### [Your instructions]
Only the lines with the string "slate" are needed; return each of them from the entries below.

(Web page revision data)

..........

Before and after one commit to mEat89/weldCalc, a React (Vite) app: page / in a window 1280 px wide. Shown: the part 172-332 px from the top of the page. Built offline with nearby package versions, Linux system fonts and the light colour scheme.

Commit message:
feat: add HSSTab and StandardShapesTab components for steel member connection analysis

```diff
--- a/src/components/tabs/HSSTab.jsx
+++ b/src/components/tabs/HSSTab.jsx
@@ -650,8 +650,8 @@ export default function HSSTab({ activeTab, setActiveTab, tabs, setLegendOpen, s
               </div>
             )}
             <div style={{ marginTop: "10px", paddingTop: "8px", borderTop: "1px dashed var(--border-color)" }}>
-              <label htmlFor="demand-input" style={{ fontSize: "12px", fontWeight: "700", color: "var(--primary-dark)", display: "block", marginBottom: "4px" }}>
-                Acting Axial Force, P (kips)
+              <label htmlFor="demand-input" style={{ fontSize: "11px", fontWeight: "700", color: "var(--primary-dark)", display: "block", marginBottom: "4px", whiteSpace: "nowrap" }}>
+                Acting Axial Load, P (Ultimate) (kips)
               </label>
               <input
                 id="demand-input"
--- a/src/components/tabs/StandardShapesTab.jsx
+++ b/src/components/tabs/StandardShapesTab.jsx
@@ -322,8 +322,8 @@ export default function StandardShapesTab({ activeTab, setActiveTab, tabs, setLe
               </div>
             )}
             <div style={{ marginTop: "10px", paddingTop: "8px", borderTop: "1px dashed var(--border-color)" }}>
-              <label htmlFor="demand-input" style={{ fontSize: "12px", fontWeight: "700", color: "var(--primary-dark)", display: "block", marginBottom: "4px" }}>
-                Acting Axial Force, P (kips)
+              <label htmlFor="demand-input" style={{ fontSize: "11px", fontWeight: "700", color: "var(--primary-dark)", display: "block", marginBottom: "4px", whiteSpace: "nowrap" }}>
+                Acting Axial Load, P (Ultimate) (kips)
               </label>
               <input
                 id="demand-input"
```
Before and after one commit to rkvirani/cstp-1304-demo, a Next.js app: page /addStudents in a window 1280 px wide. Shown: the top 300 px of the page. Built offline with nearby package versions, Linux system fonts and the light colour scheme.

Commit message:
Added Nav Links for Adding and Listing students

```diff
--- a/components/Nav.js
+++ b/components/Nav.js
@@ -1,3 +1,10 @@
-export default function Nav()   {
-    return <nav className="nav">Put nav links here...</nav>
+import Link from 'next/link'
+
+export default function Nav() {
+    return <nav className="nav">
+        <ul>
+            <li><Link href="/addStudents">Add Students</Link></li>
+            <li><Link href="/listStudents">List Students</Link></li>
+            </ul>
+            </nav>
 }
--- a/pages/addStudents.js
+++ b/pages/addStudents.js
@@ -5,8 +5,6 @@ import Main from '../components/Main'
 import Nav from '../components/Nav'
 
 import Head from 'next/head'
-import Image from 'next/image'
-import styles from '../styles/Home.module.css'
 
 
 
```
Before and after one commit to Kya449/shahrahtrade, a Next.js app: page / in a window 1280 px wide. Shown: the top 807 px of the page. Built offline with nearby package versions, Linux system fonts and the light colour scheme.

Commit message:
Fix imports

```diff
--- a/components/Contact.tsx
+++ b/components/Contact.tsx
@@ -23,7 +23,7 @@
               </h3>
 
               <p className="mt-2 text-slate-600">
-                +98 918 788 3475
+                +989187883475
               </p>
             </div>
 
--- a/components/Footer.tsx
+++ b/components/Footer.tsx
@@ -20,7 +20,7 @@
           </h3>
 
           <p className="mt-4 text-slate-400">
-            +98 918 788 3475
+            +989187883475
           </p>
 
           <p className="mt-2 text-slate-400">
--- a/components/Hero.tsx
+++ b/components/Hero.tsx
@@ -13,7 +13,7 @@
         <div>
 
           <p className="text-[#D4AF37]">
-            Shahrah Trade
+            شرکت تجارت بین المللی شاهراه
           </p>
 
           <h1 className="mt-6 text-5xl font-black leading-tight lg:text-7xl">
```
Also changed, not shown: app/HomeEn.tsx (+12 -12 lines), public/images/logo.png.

..........

### [Response area]
               <p className="mt-2 text-slate-600">
           <p className="mt-4 text-slate-400">
           <p className="mt-2 text-slate-400">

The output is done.